Up to 16 possible combinations make four nozzle systems accurate over a very broad speed range – from starting out to long, fast runs in broadacre paddocks. You could think of them as ‘tiered spraying on steroids’ with up 16 tiers instead of the usual three.

In fact, H-SELECT will work with virtually any combination of speed and boom width. It’s already working successfully on 54 metre HARDI PARAGON Aluminium booms.


Changing nozzles rather than pressure or flow rates preserves the quality of the spray application. It also means pressure adjustment can be used to switch between Very Fine, Fine, Medium, Coarse and Very Coarse droplets while on the move.

Not all Multi-Step systems use four nozzles per nozzle body. Operators may also use their four nozzle system as a three (with 12 possible combinations), saving the fourth position for a special purpose nozzle such as a fertilizer jet.

That said, four nozzles appears to give the best speed range and overall rate accuracy.

Making the choice

PWM’s on-off switching makes it unreliable with very coarse droplets and unsuitable for air induction nozzles. A continual flow Multi-Step system doesn’t have either of those problems.

The sheer number off possible configurations does mean a Multi-Step system needs careful planning – something HARDI addresses with the Nozzle Watch Windows® PC application. This software can recommend an optimum nozzle selection for any speed range or calculate performance for a specific nozzle set – and predict rate accuracy for the whole spray job.

Whether you prefer PWM or a Multi-Step system like H-SELECT can depend on your sprayer setup, boom width and spraying speeds.

But at least now you can tell them apart!


References

1. Gordon, Bill. Spray Application Manual for Grain Growers, Module 16, Overview of the spraying systems available, GRDC, Undated.

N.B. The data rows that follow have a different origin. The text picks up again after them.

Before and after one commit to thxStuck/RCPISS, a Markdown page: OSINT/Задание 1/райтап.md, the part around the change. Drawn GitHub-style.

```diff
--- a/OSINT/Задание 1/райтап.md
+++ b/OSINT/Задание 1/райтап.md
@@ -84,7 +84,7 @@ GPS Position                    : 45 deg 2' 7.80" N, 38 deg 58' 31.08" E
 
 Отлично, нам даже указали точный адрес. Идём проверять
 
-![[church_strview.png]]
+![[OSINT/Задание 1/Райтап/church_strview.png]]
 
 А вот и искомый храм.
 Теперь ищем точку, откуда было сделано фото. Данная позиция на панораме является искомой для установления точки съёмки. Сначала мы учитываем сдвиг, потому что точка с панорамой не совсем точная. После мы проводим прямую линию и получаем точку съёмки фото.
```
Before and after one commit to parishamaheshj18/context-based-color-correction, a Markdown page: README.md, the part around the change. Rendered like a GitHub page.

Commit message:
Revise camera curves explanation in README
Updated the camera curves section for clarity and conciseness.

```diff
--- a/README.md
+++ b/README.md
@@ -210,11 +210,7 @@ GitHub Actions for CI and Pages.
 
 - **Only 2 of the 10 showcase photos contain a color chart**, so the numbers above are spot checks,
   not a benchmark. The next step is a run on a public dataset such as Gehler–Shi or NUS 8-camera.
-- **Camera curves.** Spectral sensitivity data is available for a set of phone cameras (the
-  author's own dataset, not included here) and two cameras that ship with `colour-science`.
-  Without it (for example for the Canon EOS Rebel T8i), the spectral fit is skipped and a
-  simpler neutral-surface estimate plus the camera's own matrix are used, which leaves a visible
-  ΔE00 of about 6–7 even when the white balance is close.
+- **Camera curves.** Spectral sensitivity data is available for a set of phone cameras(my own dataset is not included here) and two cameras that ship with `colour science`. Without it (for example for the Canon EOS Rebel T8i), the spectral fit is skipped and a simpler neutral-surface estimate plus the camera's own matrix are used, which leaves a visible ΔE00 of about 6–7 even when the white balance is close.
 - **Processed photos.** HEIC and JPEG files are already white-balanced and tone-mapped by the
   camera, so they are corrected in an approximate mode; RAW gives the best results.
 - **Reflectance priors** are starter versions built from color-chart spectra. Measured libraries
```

2. Campbell, Bill & Gordon, Bill.  Pulse Width Sprayers: What we have learnt, correct operation and looking ahead, GRDC, April 2019.